▶ **YOUR OBJECTIVE**
On every line of the listing, check for "comunicare"; copy the lines that have it.

▶ **EXERCISE MATERIAL**
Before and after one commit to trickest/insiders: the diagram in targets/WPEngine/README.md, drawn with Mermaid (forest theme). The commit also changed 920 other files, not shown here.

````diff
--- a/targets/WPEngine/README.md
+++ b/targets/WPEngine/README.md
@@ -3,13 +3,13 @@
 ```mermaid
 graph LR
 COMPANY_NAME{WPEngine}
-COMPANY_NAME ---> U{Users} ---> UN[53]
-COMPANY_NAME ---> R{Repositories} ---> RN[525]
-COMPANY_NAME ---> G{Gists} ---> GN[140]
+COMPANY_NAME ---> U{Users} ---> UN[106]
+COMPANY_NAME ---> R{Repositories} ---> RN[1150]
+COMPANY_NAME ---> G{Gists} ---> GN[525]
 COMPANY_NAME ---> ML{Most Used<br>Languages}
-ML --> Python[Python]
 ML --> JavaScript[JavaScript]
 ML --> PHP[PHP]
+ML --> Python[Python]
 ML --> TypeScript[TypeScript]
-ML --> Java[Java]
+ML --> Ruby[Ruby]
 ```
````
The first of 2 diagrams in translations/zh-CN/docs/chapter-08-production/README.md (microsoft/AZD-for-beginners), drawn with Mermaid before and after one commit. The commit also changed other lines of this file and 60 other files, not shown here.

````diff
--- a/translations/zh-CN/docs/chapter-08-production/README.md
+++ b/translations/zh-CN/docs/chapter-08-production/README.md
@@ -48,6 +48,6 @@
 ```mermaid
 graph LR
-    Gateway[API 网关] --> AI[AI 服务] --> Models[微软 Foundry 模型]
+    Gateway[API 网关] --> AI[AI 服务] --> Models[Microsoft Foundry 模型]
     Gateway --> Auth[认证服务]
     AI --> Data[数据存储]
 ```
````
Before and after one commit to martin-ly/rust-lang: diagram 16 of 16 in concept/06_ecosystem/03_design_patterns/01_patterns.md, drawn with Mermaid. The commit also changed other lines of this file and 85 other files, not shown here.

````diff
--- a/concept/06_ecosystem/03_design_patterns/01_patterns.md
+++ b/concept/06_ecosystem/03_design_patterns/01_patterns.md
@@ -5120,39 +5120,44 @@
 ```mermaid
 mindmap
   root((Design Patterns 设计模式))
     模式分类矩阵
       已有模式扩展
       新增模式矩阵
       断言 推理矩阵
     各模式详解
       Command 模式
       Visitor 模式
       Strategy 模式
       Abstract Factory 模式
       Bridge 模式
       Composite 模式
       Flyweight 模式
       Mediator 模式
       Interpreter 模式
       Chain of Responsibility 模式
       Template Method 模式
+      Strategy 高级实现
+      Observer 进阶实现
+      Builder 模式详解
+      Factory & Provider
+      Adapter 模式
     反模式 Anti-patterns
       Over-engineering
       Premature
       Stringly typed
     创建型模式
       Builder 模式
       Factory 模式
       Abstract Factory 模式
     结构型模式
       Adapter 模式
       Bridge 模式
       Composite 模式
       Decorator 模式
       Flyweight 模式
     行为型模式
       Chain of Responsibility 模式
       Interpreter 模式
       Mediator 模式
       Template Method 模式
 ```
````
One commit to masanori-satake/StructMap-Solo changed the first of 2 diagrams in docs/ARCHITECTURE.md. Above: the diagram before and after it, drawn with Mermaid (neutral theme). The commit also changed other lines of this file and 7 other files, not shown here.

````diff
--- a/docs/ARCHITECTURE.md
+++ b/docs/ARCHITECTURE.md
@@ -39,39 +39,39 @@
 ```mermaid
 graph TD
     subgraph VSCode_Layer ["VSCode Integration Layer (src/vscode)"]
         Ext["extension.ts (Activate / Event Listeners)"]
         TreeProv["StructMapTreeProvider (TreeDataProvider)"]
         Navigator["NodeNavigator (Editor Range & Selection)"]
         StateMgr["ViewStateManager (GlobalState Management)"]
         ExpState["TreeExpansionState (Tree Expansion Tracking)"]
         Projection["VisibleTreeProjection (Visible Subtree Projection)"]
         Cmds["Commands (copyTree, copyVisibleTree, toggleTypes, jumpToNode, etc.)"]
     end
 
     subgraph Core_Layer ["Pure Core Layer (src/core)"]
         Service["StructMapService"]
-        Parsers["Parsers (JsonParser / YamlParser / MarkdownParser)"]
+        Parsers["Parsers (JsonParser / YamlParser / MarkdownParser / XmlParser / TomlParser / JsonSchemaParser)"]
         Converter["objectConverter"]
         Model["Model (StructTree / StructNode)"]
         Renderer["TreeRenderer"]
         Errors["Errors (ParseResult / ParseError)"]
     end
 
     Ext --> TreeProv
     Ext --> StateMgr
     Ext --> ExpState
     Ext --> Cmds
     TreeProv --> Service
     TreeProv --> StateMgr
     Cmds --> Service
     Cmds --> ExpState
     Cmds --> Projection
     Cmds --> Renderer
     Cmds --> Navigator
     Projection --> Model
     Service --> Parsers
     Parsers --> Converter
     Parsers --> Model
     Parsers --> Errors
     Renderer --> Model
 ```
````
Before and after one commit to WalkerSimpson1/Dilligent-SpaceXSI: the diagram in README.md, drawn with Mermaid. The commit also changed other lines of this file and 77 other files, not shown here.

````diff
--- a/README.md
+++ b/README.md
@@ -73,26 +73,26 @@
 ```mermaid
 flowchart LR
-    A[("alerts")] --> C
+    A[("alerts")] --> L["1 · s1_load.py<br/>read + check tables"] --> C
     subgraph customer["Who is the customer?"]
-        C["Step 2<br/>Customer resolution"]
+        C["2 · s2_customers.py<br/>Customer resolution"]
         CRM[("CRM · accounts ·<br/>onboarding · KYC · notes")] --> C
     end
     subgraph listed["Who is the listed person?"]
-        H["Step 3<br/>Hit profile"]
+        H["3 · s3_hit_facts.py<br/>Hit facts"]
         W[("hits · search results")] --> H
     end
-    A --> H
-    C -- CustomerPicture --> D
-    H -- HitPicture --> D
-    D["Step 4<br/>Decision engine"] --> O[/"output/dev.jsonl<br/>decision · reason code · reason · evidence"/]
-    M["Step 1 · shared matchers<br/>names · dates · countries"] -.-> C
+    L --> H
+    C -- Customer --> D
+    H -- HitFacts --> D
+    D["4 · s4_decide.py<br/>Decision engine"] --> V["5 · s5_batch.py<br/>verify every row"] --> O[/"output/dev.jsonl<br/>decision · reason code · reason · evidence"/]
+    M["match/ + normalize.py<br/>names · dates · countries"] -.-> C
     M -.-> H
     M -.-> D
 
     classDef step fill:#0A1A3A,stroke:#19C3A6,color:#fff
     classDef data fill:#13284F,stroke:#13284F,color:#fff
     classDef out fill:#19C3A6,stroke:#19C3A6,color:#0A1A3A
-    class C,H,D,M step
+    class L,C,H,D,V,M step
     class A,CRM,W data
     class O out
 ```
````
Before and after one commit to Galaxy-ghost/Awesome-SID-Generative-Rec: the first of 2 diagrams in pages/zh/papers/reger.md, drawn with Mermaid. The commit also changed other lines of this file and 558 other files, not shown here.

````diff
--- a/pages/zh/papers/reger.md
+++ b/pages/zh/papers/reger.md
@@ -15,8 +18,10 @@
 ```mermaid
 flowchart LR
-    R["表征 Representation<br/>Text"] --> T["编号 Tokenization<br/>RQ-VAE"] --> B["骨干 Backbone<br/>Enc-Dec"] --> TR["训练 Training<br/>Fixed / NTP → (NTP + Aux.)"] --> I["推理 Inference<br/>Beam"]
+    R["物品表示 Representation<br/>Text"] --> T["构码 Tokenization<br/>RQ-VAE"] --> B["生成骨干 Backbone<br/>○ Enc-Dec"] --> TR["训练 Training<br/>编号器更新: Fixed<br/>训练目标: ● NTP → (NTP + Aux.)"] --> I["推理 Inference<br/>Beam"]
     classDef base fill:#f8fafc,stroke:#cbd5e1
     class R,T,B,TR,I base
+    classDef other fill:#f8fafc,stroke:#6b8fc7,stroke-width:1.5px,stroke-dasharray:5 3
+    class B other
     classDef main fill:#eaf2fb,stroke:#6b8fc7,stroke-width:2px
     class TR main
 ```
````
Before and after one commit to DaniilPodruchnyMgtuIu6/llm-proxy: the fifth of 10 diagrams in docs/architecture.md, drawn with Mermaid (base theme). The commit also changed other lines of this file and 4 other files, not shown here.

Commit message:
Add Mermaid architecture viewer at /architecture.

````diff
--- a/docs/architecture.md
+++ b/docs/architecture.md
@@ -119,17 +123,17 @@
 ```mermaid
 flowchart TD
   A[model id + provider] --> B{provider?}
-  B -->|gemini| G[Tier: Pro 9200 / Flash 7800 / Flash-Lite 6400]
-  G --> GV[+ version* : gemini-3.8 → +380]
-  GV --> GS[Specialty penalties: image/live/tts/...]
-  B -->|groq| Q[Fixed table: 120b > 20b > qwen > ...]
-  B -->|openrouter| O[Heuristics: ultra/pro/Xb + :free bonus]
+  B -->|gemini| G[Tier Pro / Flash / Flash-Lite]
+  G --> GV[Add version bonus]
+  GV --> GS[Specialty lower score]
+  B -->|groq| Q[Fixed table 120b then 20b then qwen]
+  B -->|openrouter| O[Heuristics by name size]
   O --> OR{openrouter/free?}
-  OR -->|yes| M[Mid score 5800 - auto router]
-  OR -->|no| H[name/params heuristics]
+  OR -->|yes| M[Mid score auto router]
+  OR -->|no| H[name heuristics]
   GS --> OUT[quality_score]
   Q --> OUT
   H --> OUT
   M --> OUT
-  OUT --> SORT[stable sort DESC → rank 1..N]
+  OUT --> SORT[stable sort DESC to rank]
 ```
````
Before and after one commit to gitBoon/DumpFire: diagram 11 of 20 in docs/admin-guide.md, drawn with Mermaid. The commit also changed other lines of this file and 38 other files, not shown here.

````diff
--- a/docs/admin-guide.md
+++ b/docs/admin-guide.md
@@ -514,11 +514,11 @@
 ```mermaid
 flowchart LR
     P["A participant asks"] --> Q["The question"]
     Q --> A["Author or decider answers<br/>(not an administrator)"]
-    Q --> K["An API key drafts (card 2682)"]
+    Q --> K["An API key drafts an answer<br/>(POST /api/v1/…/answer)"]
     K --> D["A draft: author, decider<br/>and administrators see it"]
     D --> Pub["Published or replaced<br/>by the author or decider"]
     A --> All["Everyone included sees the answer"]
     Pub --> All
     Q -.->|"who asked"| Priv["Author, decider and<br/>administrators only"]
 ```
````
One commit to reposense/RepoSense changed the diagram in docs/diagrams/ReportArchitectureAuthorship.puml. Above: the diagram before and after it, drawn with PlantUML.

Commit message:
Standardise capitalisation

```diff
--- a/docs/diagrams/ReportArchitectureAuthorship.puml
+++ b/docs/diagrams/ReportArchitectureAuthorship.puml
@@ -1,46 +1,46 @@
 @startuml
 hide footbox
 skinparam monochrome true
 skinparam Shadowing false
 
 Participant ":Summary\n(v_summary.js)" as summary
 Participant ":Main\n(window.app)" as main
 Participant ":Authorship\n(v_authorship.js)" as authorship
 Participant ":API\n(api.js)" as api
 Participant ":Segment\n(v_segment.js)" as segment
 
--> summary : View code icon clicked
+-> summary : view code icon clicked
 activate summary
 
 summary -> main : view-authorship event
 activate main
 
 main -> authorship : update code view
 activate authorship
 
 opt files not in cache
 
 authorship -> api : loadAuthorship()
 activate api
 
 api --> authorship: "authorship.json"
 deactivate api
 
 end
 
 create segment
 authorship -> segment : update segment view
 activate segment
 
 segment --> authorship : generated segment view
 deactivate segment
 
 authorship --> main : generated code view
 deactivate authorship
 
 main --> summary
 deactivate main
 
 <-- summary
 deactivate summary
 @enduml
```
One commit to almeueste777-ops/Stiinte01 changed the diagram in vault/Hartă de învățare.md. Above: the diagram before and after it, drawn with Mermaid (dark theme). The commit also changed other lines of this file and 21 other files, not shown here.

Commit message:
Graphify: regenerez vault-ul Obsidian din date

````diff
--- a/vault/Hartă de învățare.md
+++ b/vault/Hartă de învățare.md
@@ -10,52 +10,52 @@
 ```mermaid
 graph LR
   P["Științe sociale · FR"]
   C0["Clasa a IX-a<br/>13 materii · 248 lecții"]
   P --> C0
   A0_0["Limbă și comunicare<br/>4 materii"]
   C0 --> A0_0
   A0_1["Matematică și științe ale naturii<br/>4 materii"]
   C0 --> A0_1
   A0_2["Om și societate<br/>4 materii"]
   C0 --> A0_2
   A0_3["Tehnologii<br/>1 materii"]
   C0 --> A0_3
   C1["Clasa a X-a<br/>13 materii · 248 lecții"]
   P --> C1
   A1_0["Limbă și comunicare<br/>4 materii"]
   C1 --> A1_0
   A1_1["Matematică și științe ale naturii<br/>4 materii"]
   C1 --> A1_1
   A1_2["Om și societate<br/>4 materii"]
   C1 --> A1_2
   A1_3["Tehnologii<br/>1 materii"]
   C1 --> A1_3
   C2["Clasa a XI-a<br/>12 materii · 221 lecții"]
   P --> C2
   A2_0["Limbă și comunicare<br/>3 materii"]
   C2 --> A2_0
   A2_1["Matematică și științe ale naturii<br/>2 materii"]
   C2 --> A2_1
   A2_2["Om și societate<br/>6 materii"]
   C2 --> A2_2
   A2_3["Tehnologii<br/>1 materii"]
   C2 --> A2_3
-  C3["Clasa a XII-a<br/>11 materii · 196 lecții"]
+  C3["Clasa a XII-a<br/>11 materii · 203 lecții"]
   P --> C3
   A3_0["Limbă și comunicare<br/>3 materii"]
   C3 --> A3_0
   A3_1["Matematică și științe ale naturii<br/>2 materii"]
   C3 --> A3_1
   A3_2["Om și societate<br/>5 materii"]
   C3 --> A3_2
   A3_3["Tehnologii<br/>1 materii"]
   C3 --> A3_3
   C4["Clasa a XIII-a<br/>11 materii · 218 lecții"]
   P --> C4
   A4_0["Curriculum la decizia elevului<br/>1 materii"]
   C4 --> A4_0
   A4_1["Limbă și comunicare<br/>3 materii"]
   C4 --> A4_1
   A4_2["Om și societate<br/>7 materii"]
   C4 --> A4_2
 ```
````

▶ **SOLUTION FOR THIS TASK**
   A0_0["Limbă și comunicare<br/>4 materii"]
   A1_0["Limbă și comunicare<br/>4 materii"]
   A2_0["Limbă și comunicare<br/>3 materii"]
   A3_0["Limbă și comunicare<br/>3 materii"]
   A4_1["Limbă și comunicare<br/>3 materii"]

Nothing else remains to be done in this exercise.